Recognition of Donald Brown, D.D.S. was long overdue. When it came, his family accepted it graciously, with smiles and tears.
Dr. Brown was the first African-American graduate of the University of Missouri - Kansas City School of Dentistry (UMKC). That was in 1965, when African-American names were often excluded from routine public announcements.
The man who didn’t even rate a mention in his own graduation program now has a permanent place of honor at the school. This week, UMKC officials unveiled a framed memorial to the late Dr. Brown, recognizing both his pioneering achievement and his family’s decision to endow a scholarship fund for diverse students at the School of Dentistry.
Dr. Brown passed away in July of 2009 in California. Not long after, his adult children contacted Dean Marsha A. Pyle, D.D.S., M.Ed. Dr. Pyle met Brown’s daughter, Donna Brown-Hardnett, for lunch, where Pyle heard the story of Dr. Donald Brown for the first time.
“On his graduation day, his name was not published in the newspaper with the other graduates, and was not listed in the program. You can only imagine how this story shocked me and saddened me,” Dr. Pyle says at the unveiling. “I am very touched by the Brown children’s generosity and their willingness to make something positive out of this sadness.”

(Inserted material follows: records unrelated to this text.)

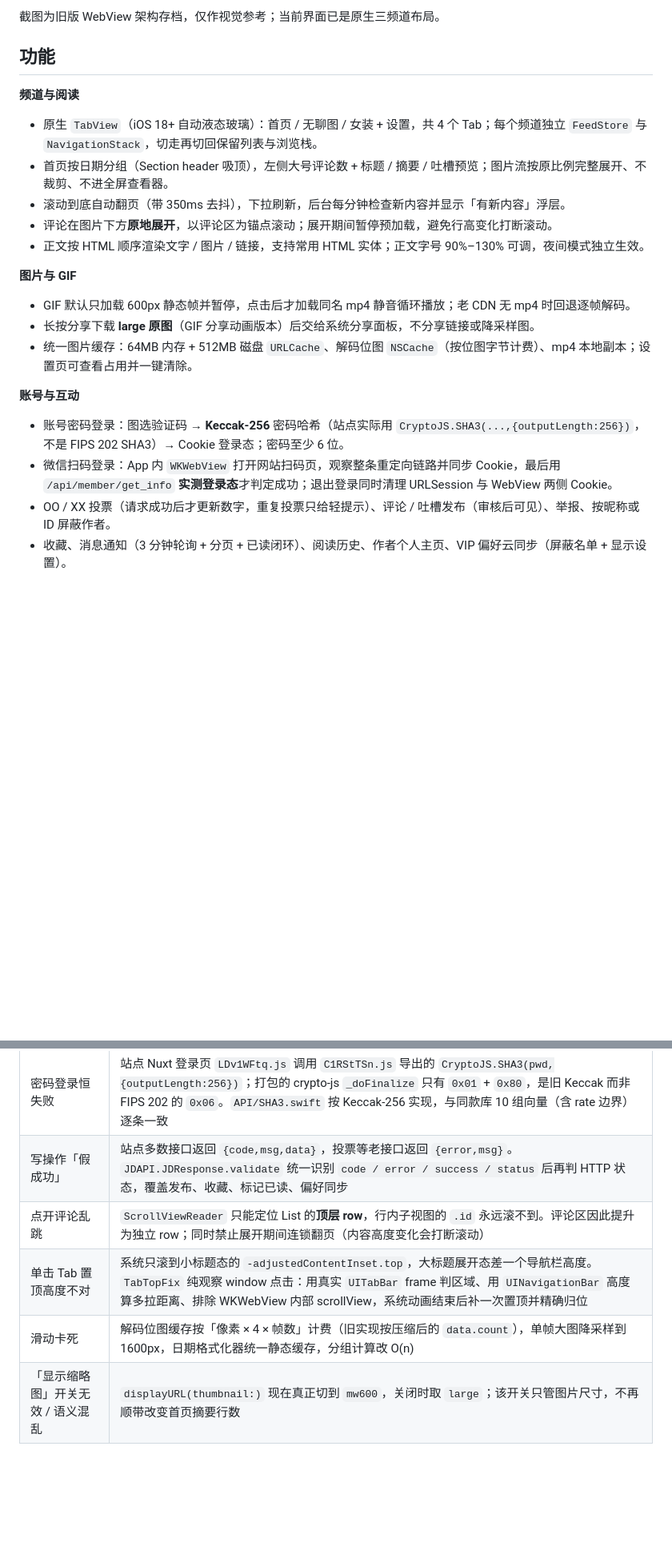
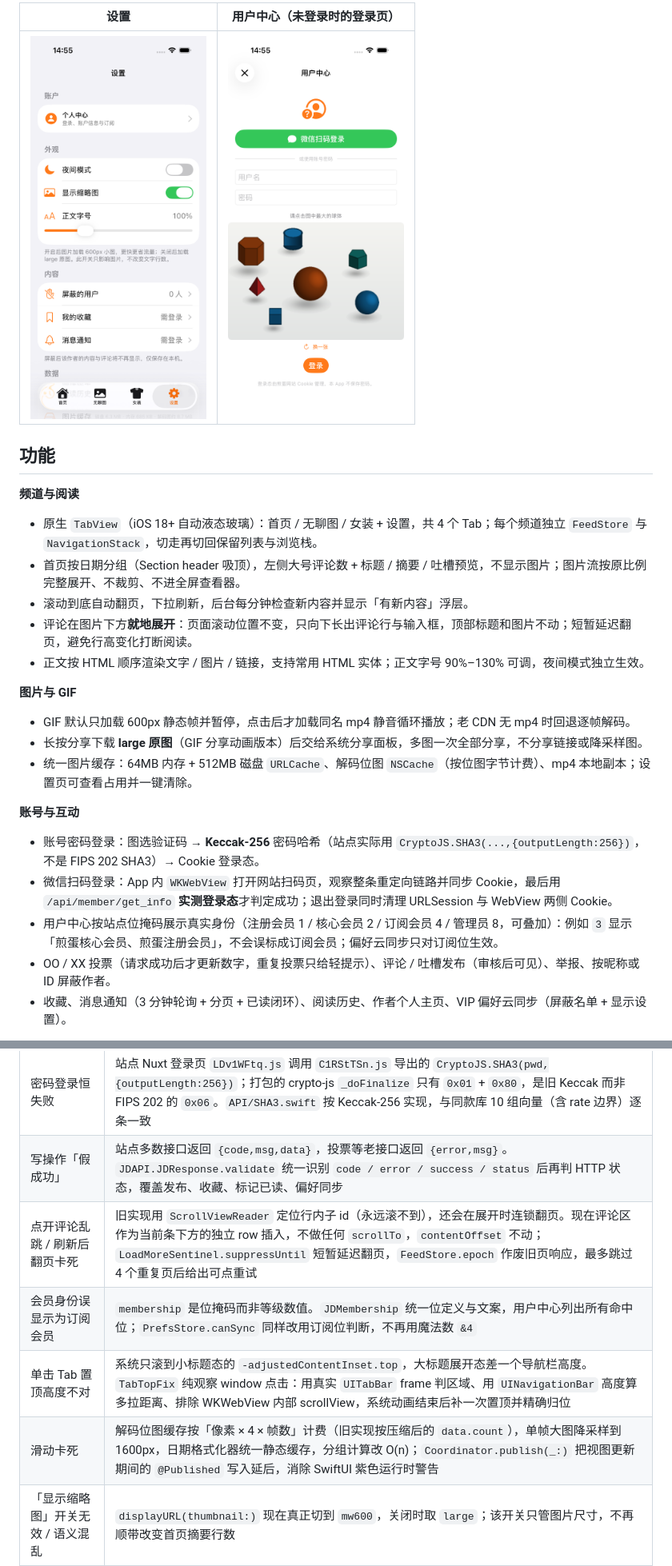
Before and after one commit to YinHeng89/JandanReader, a Markdown page: README.md, 2 parts joined by grey strips. Shown at 80% size. GitHub-like rendering; pictures changed too: docs/screenshots/account.png, docs/screenshots/settings.png (added); blank space fills up the shorter version.

Commit message:
docs: 更新 README 全文并替换为当前原生界面截图

```diff
--- a/README.md
+++ b/README.md
@@ -14,26 +16,29 @@
 
-截图为旧版 WebView 架构存档，仅作视觉参考；当前界面已是原生三频道布局。
+| 设置 | 用户中心（未登录时的登录页） |
+| :---: | :---: |
+| <img src="docs/screenshots/settings.png" width="220" alt="设置"> | <img src="docs/screenshots/account.png" width="220" alt="用户中心"> |
 
 ## 功能
 
 **频道与阅读**
 
 - 原生 `TabView`（iOS 18+ 自动液态玻璃）：首页 / 无聊图 / 女装 + 设置，共 4 个 Tab；每个频道独立 `FeedStore` 与 `NavigationStack`，切走再切回保留列表与浏览栈。
-- 首页按日期分组（Section header 吸顶），左侧大号评论数 + 标题 / 摘要 / 吐槽预览；图片流按原比例完整展开、不裁剪、不进全屏查看器。
-- 滚动到底自动翻页（带 350ms 去抖），下拉刷新，后台每分钟检查新内容并显示「有新内容」浮层。
-- 评论在图片下方**原地展开**，以评论区为锚点滚动；展开期间暂停预加载，避免行高变化打断滚动。
+- 首页按日期分组（Section header 吸顶），左侧大号评论数 + 标题 / 摘要 / 吐槽预览，不显示图片；图片流按原比例完整展开、不裁剪、不进全屏查看器。
+- 滚动到底自动翻页，下拉刷新，后台每分钟检查新内容并显示「有新内容」浮层。
+- 评论在图片下方**就地展开**：页面滚动位置不变，只向下长出评论行与输入框，顶部标题和图片不动；短暂延迟翻页，避免行高变化打断阅读。
 - 正文按 HTML 顺序渲染文字 / 图片 / 链接，支持常用 HTML 实体；正文字号 90%–130% 可调，夜间模式独立生效。
 
 **图片与 GIF**
 
 - GIF 默认只加载 600px 静态帧并暂停，点击后才加载同名 mp4 静音循环播放；老 CDN 无 mp4 时回退逐帧解码。
-- 长按分享下载 **large 原图**（GIF 分享动画版本）后交给系统分享面板，不分享链接或降采样图。
+- 长按分享下载 **large 原图**（GIF 分享动画版本）后交给系统分享面板，多图一次全部分享，不分享链接或降采样图。
 - 统一图片缓存：64MB 内存 + 512MB 磁盘 `URLCache`、解码位图 `NSCache`（按位图字节计费）、mp4 本地副本；设置页可查看占用并一键清除。
 
 **账号与互动**
 
-- 账号密码登录：图选验证码 → **Keccak-256** 密码哈希（站点实际用 `CryptoJS.SHA3(...,{outputLength:256})`，不是 FIPS 202 SHA3）→ Cookie 登录态；密码至少 6 位。
+- 账号密码登录：图选验证码 → **Keccak-256** 密码哈希（站点实际用 `CryptoJS.SHA3(...,{outputLength:256})`，不是 FIPS 202 SHA3）→ Cookie 登录态。
 - 微信扫码登录：App 内 `WKWebView` 打开网站扫码页，观察整条重定向链路并同步 Cookie，最后用 `/api/member/get_info` **实测登录态**才判定成功；退出登录同时清理 URLSession 与 WebView 两侧 Cookie。
+- 用户中心按站点位掩码展示真实身份（注册会员 1 / 核心会员 2 / 订阅会员 4 / 管理员 8，可叠加）：例如 `3` 显示「煎蛋核心会员、煎蛋注册会员」，不会误标成订阅会员；偏好云同步只对订阅位生效。
 - OO / XX 投票（请求成功后才更新数字，重复投票只给轻提示）、评论 / 吐槽发布（审核后可见）、举报、按昵称或 ID 屏蔽作者。
 - 收藏、消息通知（3 分钟轮询 + 分页 + 已读闭环）、阅读历史、作者个人主页、VIP 偏好云同步（屏蔽名单 + 显示设置）。
 
@@ -43,9 +48,10 @@
 | --- | --- |
 | 密码登录恒失败 | 站点 Nuxt 登录页 `LDv1WFtq.js` 调用 `C1RStTSn.js` 导出的 `CryptoJS.SHA3(pwd,{outputLength:256})`；打包的 crypto-js `_doFinalize` 只有 `0x01` + `0x80`，是旧 Keccak 而非 FIPS 202 的 `0x06`。`API/SHA3.swift` 按 Keccak-256 实现，与同款库 10 组向量（含 rate 边界）逐条一致 |
 | 写操作「假成功」 | 站点多数接口返回 `{code,msg,data}`，投票等老接口返回 `{error,msg}`。`JDAPI.JDResponse.validate` 统一识别 `code / error / success / status` 后再判 HTTP 状态，覆盖发布、收藏、标记已读、偏好同步 |
-| 点开评论乱跳 | `ScrollViewReader` 只能定位 List 的**顶层 row**，行内子视图的 `.id` 永远滚不到。评论区因此提升为独立 row；同时禁止展开期间连锁翻页（内容高度变化会打断滚动） |
+| 点开评论乱跳 / 刷新后翻页卡死 | 旧实现用 `ScrollViewReader` 定位行内子 id（永远滚不到），还会在展开时连锁翻页。现在评论区作为当前条下方的独立 row 插入，不做任何 `scrollTo`，`contentOffset` 不动；`LoadMoreSentinel.suppressUntil` 短暂延迟翻页，`FeedStore.epoch` 作废旧页响应，最多跳过 4 个重复页后给出可点重试 |
+| 会员身份误显示为订阅会员 | `membership` 是位掩码而非等级数值。`JDMembership` 统一位定义与文案，用户中心列出所有命中位；`PrefsStore.canSync` 同样改用订阅位判断，不再用魔法数 `&4` |
 | 单击 Tab 置顶高度不对 | 系统只滚到小标题态的 `-adjustedContentInset.top`，大标题展开态差一个导航栏高度。`TabTopFix` 纯观察 window 点击：用真实 `UITabBar` frame 判区域、用 `UINavigationBar` 高度算多拉距离、排除 WKWebView 内部 scrollView，系统动画结束后补一次置顶并精确归位 |
-| 滑动卡死 | 解码位图缓存按「像素 × 4 × 帧数」计费（旧实现按压缩后的 `data.count`），单帧大图降采样到 1600px，日期格式化器统一静态缓存，分组计算改 O(n) |
+| 滑动卡死 | 解码位图缓存按「像素 × 4 × 帧数」计费（旧实现按压缩后的 `data.count`），单帧大图降采样到 1600px，日期格式化器统一静态缓存，分组计算改 O(n)；`Coordinator.publish(_:)` 把视图更新期间的 `@Published` 写入延后，消除 SwiftUI 紫色运行时警告 |
 | 「显示缩略图」开关无效 / 语义混乱 | `displayURL(thumbnail:)` 现在真正切到 `mw600`，关闭时取 `large`；该开关只管图片尺寸，不再顺带改变首页摘要行数 |
 
 ## 目录结构
```
Also changed, not shown: other parts of README.md (+10 -8 lines), docs/screenshots/dark.png, docs/screenshots/home.png, 2 other files.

After Dr. Pyle and UMKC Chancellor Leo E. Morton unveiled the memorial, Ms. Brown-Hardnett stepped to the podium. She recalled the pride her father had in the professional degree he had earned.
“He always wanted us to introduce him as Doctor Donald Brown,” she said through tears, “because in 1965, there weren’t too many people who look like me who could say that.”
That pride carried through to the next generation, she said, as each of his three children also earned professional degrees. Ms. Brown-Hardnett and her brother, Mr. Donald Brown II, are both attorneys; and brother Dr. Jeffery Brown is a physician.
“His legacy is in the faces of his children. I can see what he left in you,” Mr. Morton said. “The challenge before us is to produce more Dr. Browns. The scholarship fund that the Browns have endowed will be very important to that process.”